UCL: Windrush scandal victims to speak up about mental health and trauma

The intergenerational mental health consequences of the Windrush scandal on Caribbean and Black African families in the UK will be explored in a new project launched by UCL academic Dr Rochelle Burgess and social commentator and historian, Professor Patrick Vernon OBE.

The Ties That Bind is the first study of its kind to map the mental health impact of the Windrush Scandal and hostile immigration policies, not only on those who have been directly affected, but also their family members, who all may have experienced mental health issues such as depression, anxiety, and race related trauma.

The ‘Windrush’ generation refers to people who arrived in the UK from Caribbean countries between 1948 and 1973, and of whom, many took up jobs in the newly formed NHS and other sectors affected by Britain’s post-war labour shortage. The name ‘Windrush’ derives from the ship called ‘HMT Empire Windrush’ which brought one of the first large groups of Caribbean people to the UK in 1948.

The Windrush scandal began to surface in 2017 after it emerged that hundreds of Commonwealth citizens, many of whom were from the ‘Windrush’ generation, had been wrongly detained, deported and denied legal rights. Victims of the Windrush scandal endured forced detention, a loss of employment, housing and livelihoods and were forcibly separated from families. They have often continued to have negative experiences as a result of hostile immigration policies.
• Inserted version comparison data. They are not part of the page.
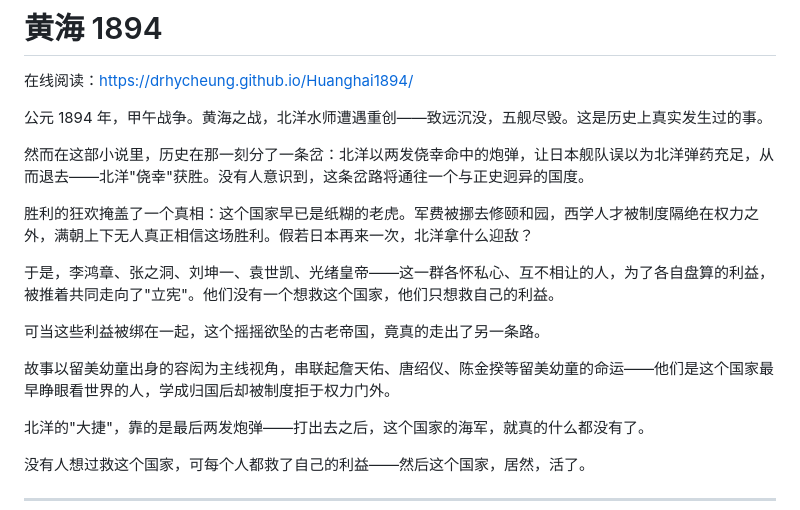
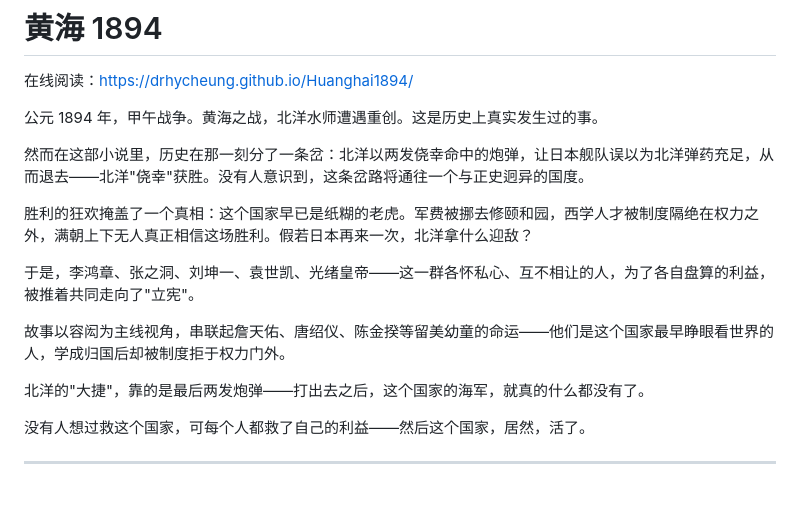
Before and after one commit to drhycheung/Huanghai1894, a Markdown page: README.md, the part around the change. Rendered like a GitHub page; blank space fills up the shorter version.

Commit message:
修正 README 的错误。

```diff
--- a/README.md
+++ b/README.md
@@ -2,17 +2,15 @@
 
 在线阅读：<https://drhycheung.github.io/Huanghai1894/>
 
-公元 1894 年，甲午战争。黄海之战，北洋水师遭遇重创——致远沉没，五舰尽毁。这是历史上真实发生过的事。
+公元 1894 年，甲午战争。黄海之战，北洋水师遭遇重创。这是历史上真实发生过的事。
 
 然而在这部小说里，历史在那一刻分了一条岔：北洋以两发侥幸命中的炮弹，让日本舰队误以为北洋弹药充足，从而退去——北洋"侥幸"获胜。没有人意识到，这条岔路将通往一个与正史迥异的国度。
 
 胜利的狂欢掩盖了一个真相：这个国家早已是纸糊的老虎。军费被挪去修颐和园，西学人才被制度隔绝在权力之外，满朝上下无人真正相信这场胜利。假若日本再来一次，北洋拿什么迎敌？
 
-于是，李鸿章、张之洞、刘坤一、袁世凯、光绪皇帝——这一群各怀私心、互不相让的人，为了各自盘算的利益，被推着共同走向了"立宪"。他们没有一个想救这个国家，他们只想救自己的利益。
+于是，李鸿章、张之洞、刘坤一、袁世凯、光绪皇帝——这一群各怀私心、互不相让的人，为了各自盘算的利益，被推着共同走向了"立宪"。
 
-可当这些利益被绑在一起，这个摇摇欲坠的古老帝国，竟真的走出了另一条路。
-
-故事以留美幼童出身的容闳为主线视角，串联起詹天佑、唐绍仪、陈金揆等留美幼童的命运——他们是这个国家最早睁眼看世界的人，学成归国后却被制度拒于权力门外。
+故事以容闳为主线视角，串联起詹天佑、唐绍仪、陈金揆等留美幼童的命运——他们是这个国家最早睁眼看世界的人，学成归国后却被制度拒于权力门外。
 
 北洋的"大捷"，靠的是最后两发炮弹——打出去之后，这个国家的海军，就真的什么都没有了。
 
```
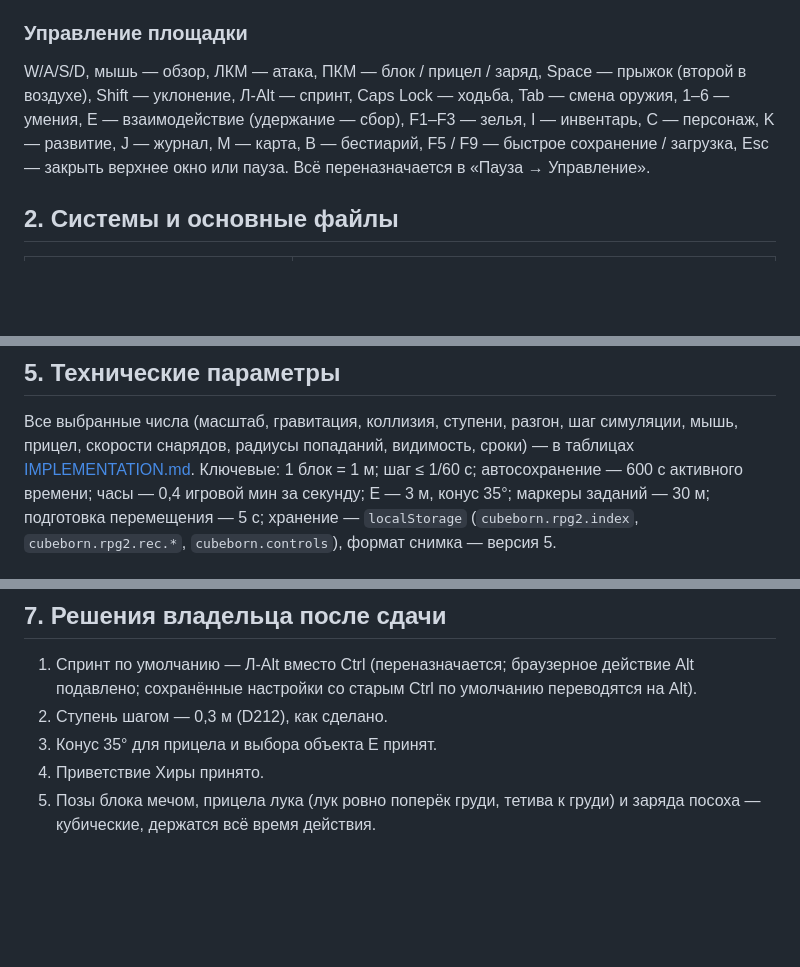
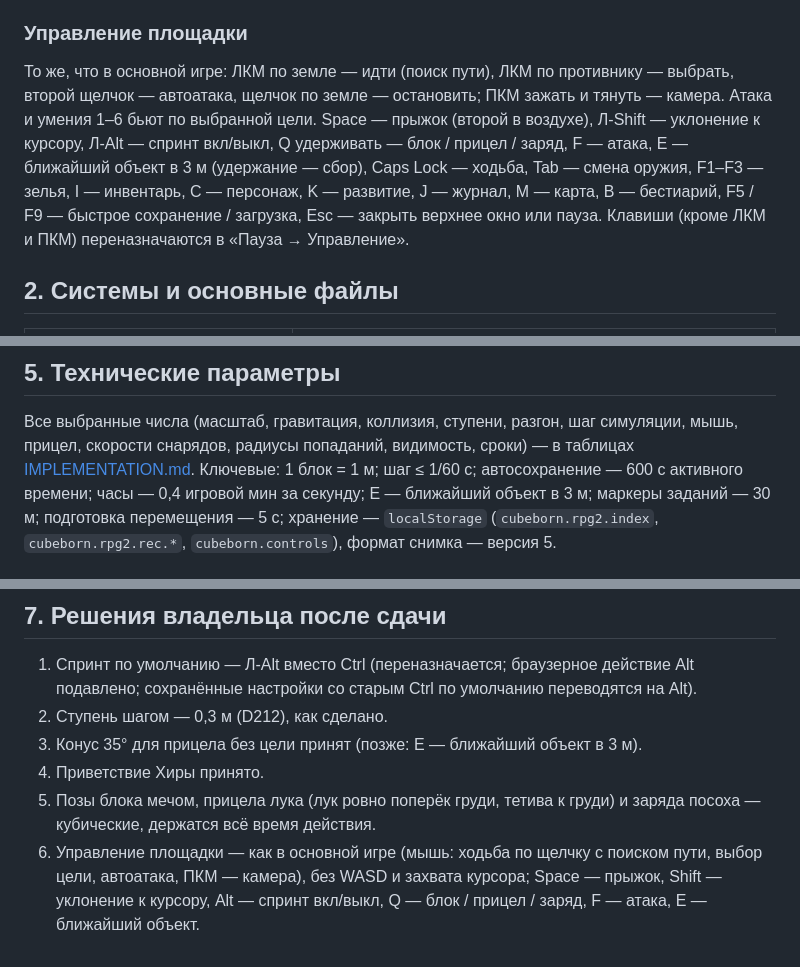
Before and after one commit to 1nparad1se/CubeBornV2, a Markdown page: docs/rpg2/HANDOVER.md, 3 parts joined by grey strips. Rendered like a GitHub page; blank space fills up the shorter version.

```diff
--- a/docs/rpg2/HANDOVER.md
+++ b/docs/rpg2/HANDOVER.md
@@ -28,11 +28,14 @@
 
 ### Управление площадки
 
-W/A/S/D, мышь — обзор, ЛКМ — атака, ПКМ — блок / прицел / заряд, Space — прыжок (второй в
-воздухе), Shift — уклонение, Л-Alt — спринт, Caps Lock — ходьба, Tab — смена оружия, 1–6 —
-умения, E — взаимодействие (удержание — сбор), F1–F3 — зелья, I — инвентарь, C — персонаж,
-K — развитие, J — журнал, M — карта, B — бестиарий, F5 / F9 — быстрое сохранение / загрузка,
-Esc — закрыть верхнее окно или пауза. Всё переназначается в «Пауза → Управление».
+То же, что в основной игре: ЛКМ по земле — идти (поиск пути), ЛКМ по противнику — выбрать, второй
+щелчок — автоатака, щелчок по земле — остановить; ПКМ зажать и тянуть — камера. Атака и умения
+1–6 бьют по выбранной цели. Space — прыжок (второй в воздухе), Л-Shift — уклонение к курсору,
+Л-Alt — спринт вкл/выкл, Q удерживать — блок / прицел / заряд, F — атака, E — ближайший объект
+в 3 м (удержание — сбор), Caps Lock — ходьба, Tab — смена оружия, F1–F3 — зелья, I — инвентарь,
+C — персонаж, K — развитие, J — журнал, M — карта, B — бестиарий, F5 / F9 — быстрое сохранение /
+загрузка, Esc — закрыть верхнее окно или пауза. Клавиши (кроме ЛКМ и ПКМ) переназначаются в
+«Пауза → Управление».
 
 ## 2. Системы и основные файлы
 
@@ -115,7 +119,7 @@ Playwright, со снимками экрана). «Тест» — только
 Все выбранные числа (масштаб, гравитация, коллизия, ступени, разгон, шаг симуляции, мышь,
 прицел, скорости снарядов, радиусы попаданий, видимость, сроки) — в таблицах
 [IMPLEMENTATION.md](IMPLEMENTATION.md). Ключевые: 1 блок = 1 м; шаг ≤ 1/60 с; автосохранение —
-600 с активного времени; часы — 0,4 игровой мин за секунду; E — 3 м, конус 35°; маркеры заданий —
+600 с активного времени; часы — 0,4 игровой мин за секунду; E — ближайший объект в 3 м; маркеры заданий —
 30 м; подготовка перемещения — 5 с; хранение — `localStorage` (`cubeborn.rpg2.index`,
 `cubeborn.rpg2.rec.*`, `cubeborn.controls`), формат снимка — версия 5.
 
@@ -137,7 +141,10 @@ Playwright, со снимками экрана). «Тест» — только
 1. Спринт по умолчанию — Л-Alt вместо Ctrl (переназначается; браузерное действие Alt подавлено;
    сохранённые настройки со старым Ctrl по умолчанию переводятся на Alt).
 2. Ступень шагом — 0,3 м (D212), как сделано.
-3. Конус 35° для прицела и выбора объекта E принят.
+3. Конус 35° для прицела без цели принят (позже: E — ближайший объект в 3 м).
 4. Приветствие Хиры принято.
 5. Позы блока мечом, прицела лука (лук ровно поперёк груди, тетива к груди) и заряда посоха —
    кубические, держатся всё время действия.
+6. Управление площадки — как в основной игре (мышь: ходьба по щелчку с поиском пути, выбор цели,
+   автоатака, ПКМ — камера), без WASD и захвата курсора; Space — прыжок, Shift — уклонение к
+   курсору, Alt — спринт вкл/выкл, Q — блок / прицел / заряд, F — атака, E — ближайший объект.
```
Also changed, not shown: other parts of docs/rpg2/HANDOVER.md (+1 -0 lines), CLAUDE.md (+1 -2 lines), docs/rpg2/IMPLEMENTATION.md (+19 -15 lines).
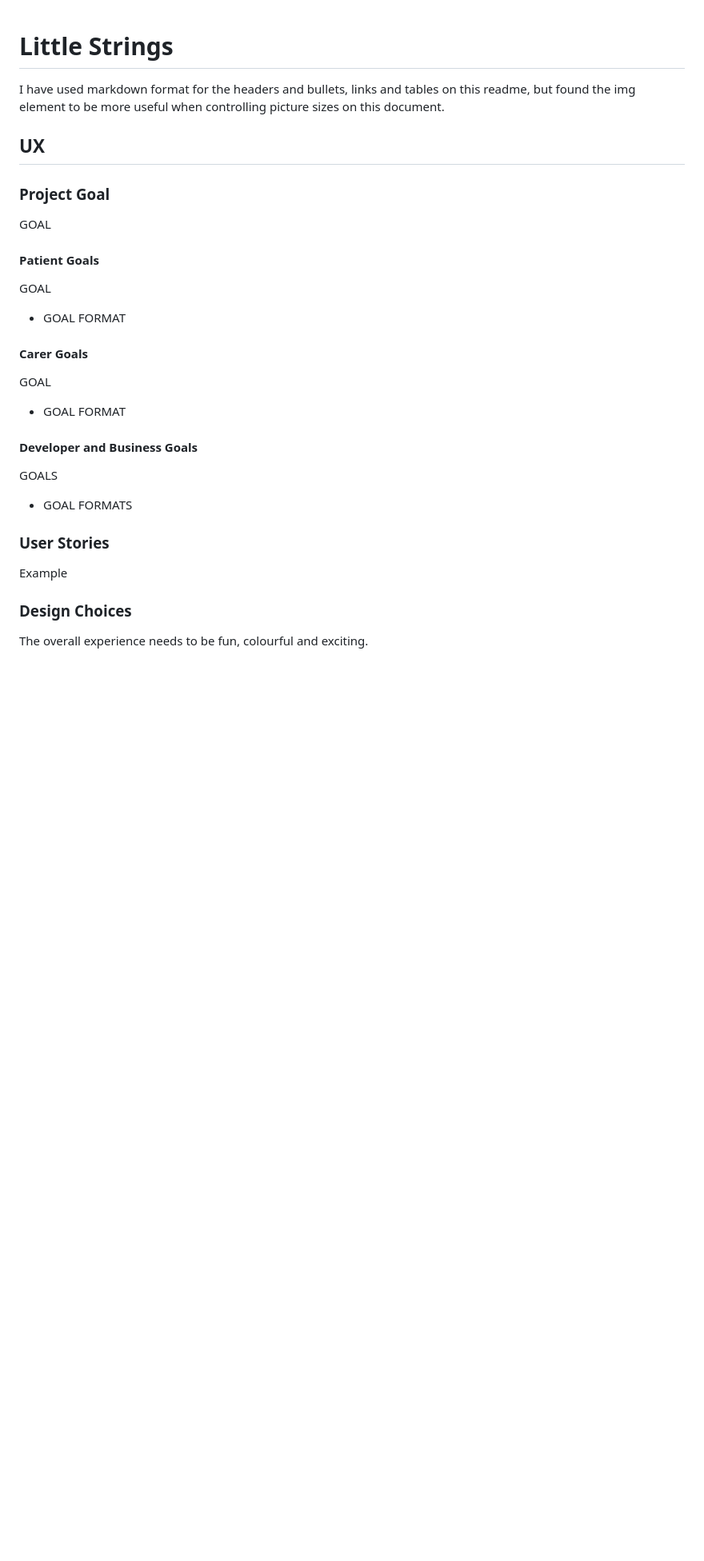
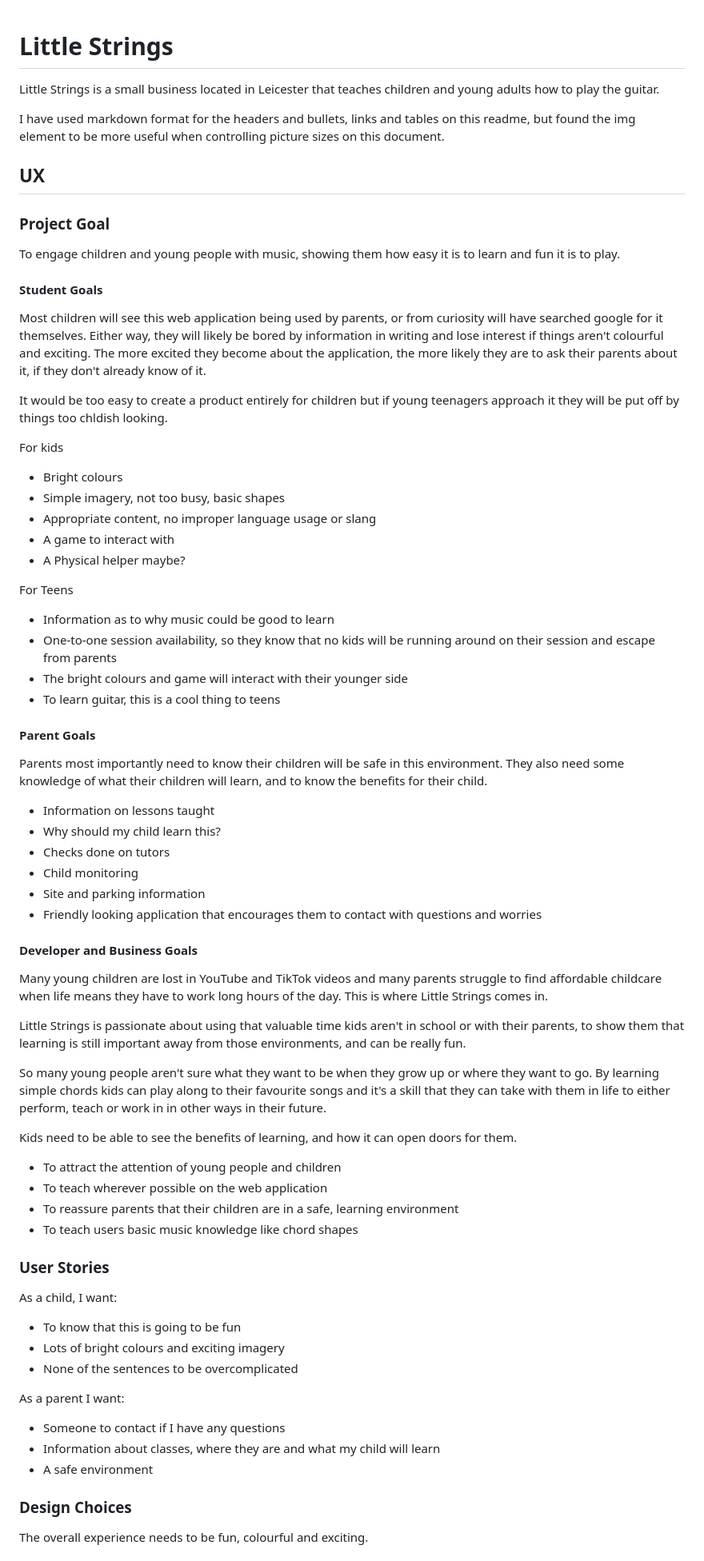
Before and after one commit to ryanmcnally93/little-strings, a Markdown page: README.md, the part around one of its changes. Shown at 80% size. Drawn GitHub-style; blank space fills up the shorter version.

Commit message:
Update goals in readme.md

```diff
--- a/README.md
+++ b/README.md
@@ -1,6 +1,6 @@
 # Little Strings
 
-<!--ABOUT-->
+Little Strings is a small business located in Leicester that teaches children and young adults how to play the guitar.
 
 I have used markdown format for the headers and bullets, links and tables on this readme, but found the img element to be more useful when controlling picture sizes on this document.
 
@@ -10,45 +10,68 @@ I have used markdown format for the headers and bullets, links and tables on thi
 
 ### Project Goal
 
-GOAL
+To engage children and young people with music, showing them how easy it is to learn and fun it is to play.
 
-#### Patient Goals
+#### Student Goals
 
-GOAL
+Most children will see this web application being used by parents, or from curiosity will have searched google for it themselves. Either way, they will likely be bored by information in writing and lose interest if things aren't colourful and exciting. The more excited they become about the application, the more likely they are to ask their parents about it, if they don't already know of it.
 
-- GOAL FORMAT
+It would be too easy to create a product entirely for children but if young teenagers approach it they will be put off by things too chldish looking.
 
-#### Carer Goals
+For kids
 
-GOAL
+- Bright colours
+- Simple imagery, not too busy, basic shapes
+- Appropriate content, no improper language usage or slang
+- A game to interact with
+- A Physical helper maybe?
 
-- GOAL FORMAT
+For Teens
+
+- Information as to why music could be good to learn
+- One-to-one session availability, so they know that no kids will be running around on their session and escape from parents
+- The bright colours and game will interact with their younger side
+- To learn guitar, this is a cool thing to teens
+
+#### Parent Goals
+
+Parents most importantly need to know their children will be safe in this environment. They also need some knowledge of what their children will learn, and to know the benefits for their child.
+
+- Information on lessons taught
+- Why should my child learn this?
+- Checks done on tutors
+- Child monitoring
+- Site and parking information
+- Friendly looking application that encourages them to contact with questions and worries
 
 #### Developer and Business Goals
 
-GOALS
+Many young children are lost in YouTube and TikTok videos and many parents struggle to find affordable childcare when life means they have to work long hours of the day. This is where Little Strings comes in.
 
-- GOAL FORMATS
+Little Strings is passionate about using that valuable time kids aren't in school or with their parents, to show them that learning is still important away from those environments, and can be really fun.
+
+So many young people aren't sure what they want to be when they grow up or where they want to go. By learning simple chords kids can play along to their favourite songs and it's a skill that they can take with them in life to either perform, teach or work in in other ways in their future.
+
+Kids need to be able to see the benefits of learning, and how it can open doors for them.
+
+- To attract the attention of young people and children
+- To teach wherever possible on the web application
+- To reassure parents that their children are in a safe, learning environment
+- To teach users basic music knowledge like chord shapes
 
 ### User Stories
 
-Example
+As a child, I want:
+- To know that this is going to be fun
+- Lots of bright colours and exciting imagery
+- None of the sentences to be overcomplicated
 
-<!--As someone who struggles with anxiety, I want:
-- Calming, spacious UX that isn't cluttered and therefore stressful
-- Peace inducing colours to subconsciously add to the sites serenity.
-- To learn a bit about why I feel the way I feel and how to get better
-- To know where my classes are and how to get there, so I feel safe
+As a parent I want:
+- Someone to contact if I have any questions
+- Information about classes, where they are and what my child will learn
+- A safe environment
 
-As someone who struggles with depression, I want:
-- To know that I'm not alone, through images and tutor information
-- To be ensured that people gain happiness from the classes
-- Something that regularly makes me feel good as opposed to a one-time fix, something that stays with me for longer
-
-As a relative or friend of someone who struggles, I want:
-- To know where classes are and what times they are
-- To know that my friend/relative is going to have an educational but fun experience
-- To learn a bit myself so I can be of better help to my friend/relative-->
+<!-- Look at other User Stories, this is already written! -->
 
 
 ### Design Choices
```
Also changed, not shown: other parts of README.md (+7 -1 lines).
Dr Rochelle Burgess (Associate Professor, UCL Global Institute of Health, and Principal Investigator of The Ties that Bind project) said: “The Windrush Scandal is a heart-breaking example of the interactions between state-orchestrated oppression, the violence of borders, and the way that Black life is seen as expendable.

“It cuts to the heart of the ways that systems strip people of home, humanity, place, and personhood. However, discussions of mental health are totally absent from our responses – despite evidence suggesting that good mental health is impossible in the absence of these things. Our project seeks to bring together affected families and document evidence to motivate policy action around mental health support for victims, families and communities.”

Over the course of the next few months, the project team hope to speak to families across London and other UK cities who have been affected. They aim to find out how it has impacted their health through a series of questionnaires and the use of photos and visual images, known as the ‘photovoice method’, to help people talk about their experiences.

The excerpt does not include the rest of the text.